audio typist jobs way with words



An Audio Typist, also known as a ‘transcriber’ or ‘transcriptionist’, transcribes audio or video into a text document. The typical person who works as an audio typist has an excellent grasp of the language, good hearing, transcription software, an excellent vocabulary and general knowledge, a good computer system with a decent sound card, good headphones, and a sound internet connection. While the perception is that one’s typing speed makes a huge difference to the speed with which one transcribes, many audio typists make a solid living after applying for their chosen audio typist jobs, with nothing less than a typing speed of 50 words per minute (a speed which anyone who types for more than an hour a day will soon reach anyway).

Not looking for audio typist jobs but rather need an audio typist to transcribe for you? If so, see Way With Words transcription services.

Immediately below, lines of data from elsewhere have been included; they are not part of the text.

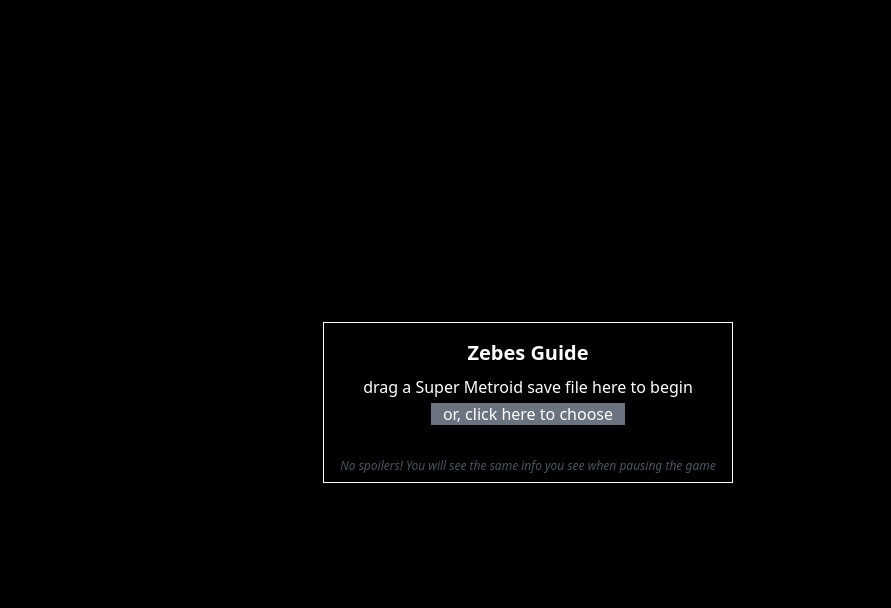
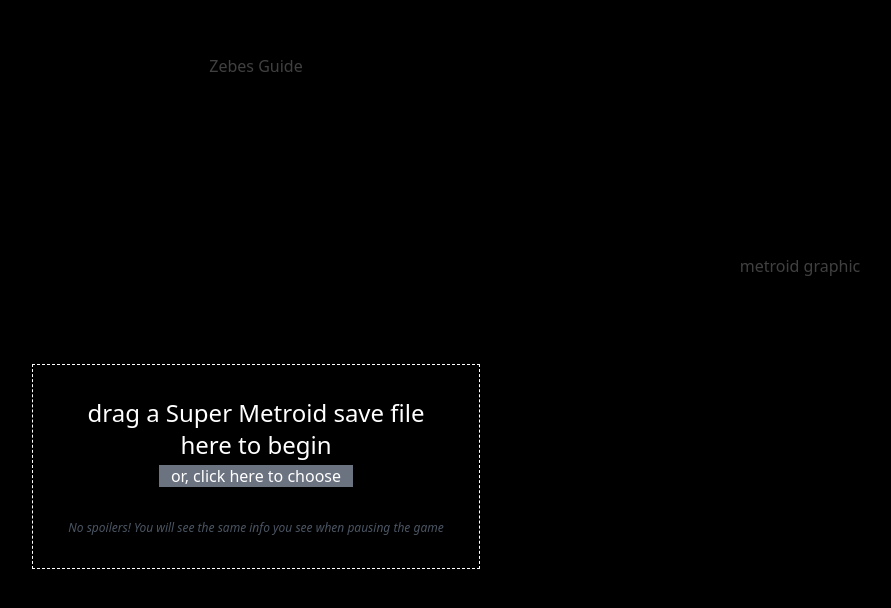
Before and after one commit to city41/zebesguide, a Next.js app: page / in a window 1280 px wide. Shown: the part 134-742 px from the top of the page, without its empty margins (112-1003 px from the left). Built offline with nearby package versions, Linux system fonts and the light colour scheme.

Commit message:
Intro: skeleton layout in place

```diff
--- a/src/components/IndexPage/IndexPage.tsx
+++ b/src/components/IndexPage/IndexPage.tsx
@@ -8,10 +8,10 @@
 import { SamusLoadOut } from './SamusLoadOut/SamusLoadOut';
 import { parse, SaveFile } from '../../lib/parser';
 
-type Mode = 'intro' | 'choose-save' | 'map' | 'samus';
+type Mode = 'choose-save' | 'map' | 'samus';
 
 function IndexPage() {
-	const [mode, setMode] = useState<Mode>('intro');
+	const [mode, setMode] = useState<Mode>('choose-save');
 	const [data, setData] = useState<null | Uint8Array>(null);
 	const [cells, setCells] = useState<CellMatrix | null>(null);
 	const [saveFile, setSaveFile] = useState<SaveFile | null>(null);
@@ -64,7 +64,7 @@
 			);
 			break;
 		}
-		case 'intro':
+		case 'choose-save':
 		default: {
 			body = (
 				<Intro
@@ -81,12 +81,12 @@
 	return (
 		<div className="w-screen h-screen mx-auto" style={{ maxWidth: 1088 }}>
 			{body}
-			{mode !== 'intro' && (
+			{mode !== 'choose-save' && (
 				<ResetButton
 					className="fixed top-2 right-2"
 					onClick={() => {
 						setData(null);
-						setMode('intro');
+						setMode('choose-save');
 					}}
 				/>
 			)}
--- a/src/components/IndexPage/Intro/Intro.tsx
+++ b/src/components/IndexPage/Intro/Intro.tsx
@@ -15,20 +15,22 @@
 			className={clsx(
 				className,
 				styles.root,
-				'relative w-full h-screen grid place-items-center bg-cover bg-black'
+				'relative mx-auto max-w-6xl h-screen grid grid-cols-2 grid-rows-2 place-items-center'
 			)}
 		>
+			<div>
+				<h1>Zebes Guide</h1>
+			</div>
+			<div className="row-span-2">metroid graphic</div>
 			<DropZone
-				className="py-2 px-4 max-w-md text-center bg-black border border-white z-10"
-				style={{ marginTop: '25%' }}
+				className="p-8 max-w-md text-center bg-black border border-dashed border-white z-10"
 				onData={onData}
 			>
 				{(clickToChoose) => (
 					<>
-						<h1 className="font-bold text-xl text-white text-center my-2">
-							Zebes Guide
-						</h1>
-						<div>drag a Super Metroid save file here to begin</div>
+						<div className="text-2xl">
+							drag a Super Metroid save file here to begin
+						</div>
 						{clickToChoose}
 						<p className="text-gray-600 text-xs italic mt-8">
 							No spoilers! You will see the same info you see when pausing the
```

If you are thinking about work opportunities when reading through the many advertised audio typists jobs, consider the below tips.

Let’s start with the thing you can’t fix: good hearing. An audio typist needs sensitive ears, to discern words which are mumbled, whispered, or just partially obscured. If you’re not the type of person who is always being asked to turn the sound up, you’re probably going to struggle as an audio typist.

A good command of the language you are typing in is another prerequisite for making a living as an audio typist. If you don’t understand what is being said (or what the subject is trying to say), you’re unlikely to transcribe it well. Should that statement have taken a semicolon? Do you use the Oxford comma? Do you know what the Oxford comma is? Have you spotted the language errors in this article? Our audio typists undergo a famously strict language test before their transcription ability is even tested. If you think you’re one of this rare breed, feel free to attempt the test.

The next two factors required of a good audio typist looking at any audio typists jobs are complementary: you’re unlikely to have a good vocabulary unless you have good general knowledge. These are absolutely essential, particularly when transcribing in English, with all of its loanwords, homophones and regional dialects: did the speaker say ‘base’ or ‘bass’, or ‘mace’ with a blocked nose? ‘Marks’ or ‘Marx’? ‘Shoot’ or ‘shut’? Only context and your own brain will help you, the audio typist, turn what’s coming out of your speakers into something the client will recognize as human speech. An audio typist needs a great vocabulary and excellent general knowledge. If you’re the type of person who gets excited about words like ‘Weltanschauung’ or ‘tmesis’, you absolutely have to work with us.


You can be a logophile from childhood with hearing like a bat and typing speed like an old-school secretary and still not be a good audio typist. Unfortunately, the world is not fair and audio typists require basic gear before they can make a living from this line of work. So if you are looking at any audio typist jobs, here are some tips!

The first step is a good computer. Good, not brilliant. You are going to be using it primarily for Web searches and running Microsoft Word or similar programs, not simulating the space shuttle or playing multiplayer First Person Shooters. You need something with a decent sound card (ask a teenager) something with a fairly large keyboard (small keyboards look nice and neat, but they give you cramp), and something with battery backup in case of disruption in your electricity supply (the client does not want to hear your sob-stories, and missing deadlines is the cardinal sin for an audio typist). Basically, if it’s more than five years old and you haven’t been adding upgraded components, consider a new one.

The next bit of kit for an audio typist is a desk. I am totally serious about this. You may have visions of perching on the couch happily typing away, but your body will have other ideas and will let you know in no uncertain terms. You can pick up injuries which last for months. You are going to be spending hours a day doing this. You really need an ergonomic work environment.

All good audio typists need good earphones. Some people prefer to use speakers, but this is strictly an option for people who live alone and don’t have neighbours. You don’t need $1000 earphones, but $5 earbuds from your nephew’s old mp3 player are not going to do the trick, either.

Good software is essential for an audio typist. You need transcription software. The Web abounds with excellent transcription software. We do most of our work on Express Scribe and FTW. In fact, we offer a fully licensed version of FTW as a perk of employment.

You will need to protect your system. Audio typists download audio and video from hundreds of clients, all over the world. Who knows what evil little creations lurk in their depths, waiting to colonize your system? You will need a good antivirus and an anti-spyware program.

Audio typists need a stable internet connection. If you’re reading this, well done, you’re part way there! Your connection doesn’t have to be fast, but it does have to be reliable. Transcription is a deadline-driven business, especially if you are looking at audio typist jobs. So, if you can’t connect to either download your audio or upload your finished transcripts, you’re not going to keep the job for long.


Well, there you have it. The life of an audio typist is challenging, demanding, insane at times, but never boring. So if you are looking at audio typist jobs or want to try become an audio typist, why don’t you apply now?